In 2010, the mother brought a Family Court enforcement proceeding when the father ceased making the payments to which he originally agreed. The father raised the stipulation’s modification provision, arguing that his $8,243.00 annual reduction in income to $466,757.00 entitled him to a $76,800.00 annual reduction in child support (to $1,600.00 per month)!

Finding that the father’s interpretation of the stipulation modification provision was “not plausible,” Nassau County Family Court Judge Julianne S. Eisman denied the father’s objections to the Order of Support Magistrate Tejindar S. Kahlon which granted the mother’s arrears petition. Finding that the language of the Stipulation, as interpreted by the father, would violate the C.S.S.A., and was against the best interests of the children, the modification provision was ignored.

On appeal, the Second Department affirmed, holding that the Family Court had the authority to find that a provision in a stipulation of settlement violated the C.S.S.A. The appellate court found that a provision which called for a reduction in child support to 13% of the presumptive C.S.S.A. amount, merely because the father’s income dropped by 1.7% was “against the best interests of the children.”

It is noteworthy that the appellate court did not quote the startling modification provision. Equally noteworthy is that there was no discussion of any interpretation of the modification provision other than the one the Family Court considered implausible.

In order to have obtained the Judgment of Divorce, it would have been necessary to have made the recitation in the stipulation of settlement that the parties had been made aware of the C.S.S.A. and its presumptive formula in their case. D.R.L. §240(1-b)(h).  The parties would have had to have stated the reasons they agreed to deviate from the C.S.S.A guidelines. Specific Findings of Fact would have been made by the Supreme Court upholding those reasons.
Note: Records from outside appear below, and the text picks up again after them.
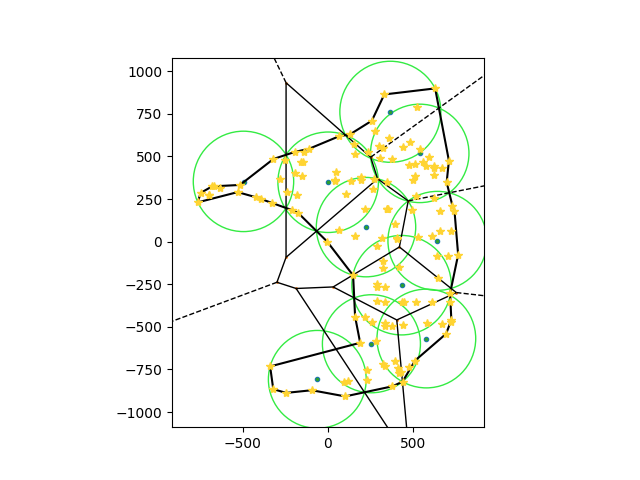
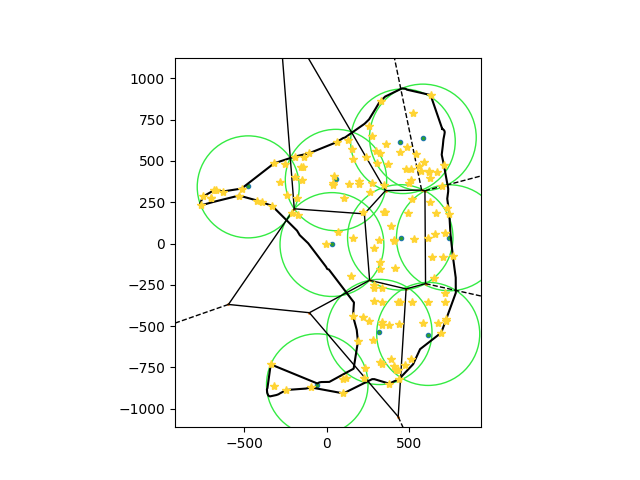
continued

diff --git a/scripts/algorithms/partition_based_patrolling/graph_partition2.py b/scripts/algorithms/partition_based_patrolling/graph_partition2.py
@@ -283,8 +283,8 @@ def base_station_initial_points(boundary_poly,n):
             random_y = np.random.uniform( miny, maxy, 1 )[0]
             is_inside = boundary_poly.contains(Shapely_point([random_x,random_y]))
         base_station_points.append([random_x,random_y])
-    return select_random_points_on_edges(graph_name,n)
-    # return base_station_points
+    # return select_random_points_on_edges(graph_name,n)
+    return base_station_points
 
 def get_boundary_hull(points):
     global hull, hull_points, hull_poly

diff --git a/scripts/algorithms/partition_based_patrolling/plot/communication_graph.py b/scripts/algorithms/partition_based_patrolling/plot/communication_graph.py
@@ -21,7 +21,7 @@ import os
 import urllib.parse
 
 graph_name = 'iit_bombay'
-range = 450
+range = 330
 dirname = rospkg.RosPack().get_path('mrpp_sumo')
 # no_of_base_stations = np.load(dirname + '/scripts/algorithms/partition_based_patrolling/graphs_partition_results/'+ graph_name + '/required_no_of_base_stations.npy')[0]
 graph_results_path = dirname + '/scripts/algorithms/partition_based_patrolling/graphs_partition_results/'

diff --git a/scripts/algorithms/partition_based_patrolling/get_partion_for_iot.py b/scripts/algorithms/partition_based_patrolling/get_partion_for_iot.py
@@ -40,7 +40,7 @@ def get_boundary_hull(points):
 
 if __name__ == '__main__':
     dirname = rospkg.RosPack().get_path('mrpp_sumo')
-    Iot_device_ranges = sorted([450],reverse=True)
+    Iot_device_ranges = sorted([330],reverse=True)
 
     graph_name = 'iit_bombay'
     graph_path = dirname +'/graph_ml/'+ graph_name + '.graphml'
It is understandable that the presumed failure of the Supreme Court to review the specific modification provision might not estop the mother from later attacking that provision when it was sought to be applied. Thus, the form language of a divorce judgment that “the parties are directed to comply with every legally enforceable term and provision” of the agreement incorporated into the judgment, does not mean that every provision is, in fact, legally enforceable.

What then is, or should be the impact of rendering unenforceable only one provision of a settlement agreement?

Continue Reading Severability: When Only One Provision of a Divorce Settlement Agreement Is Invalid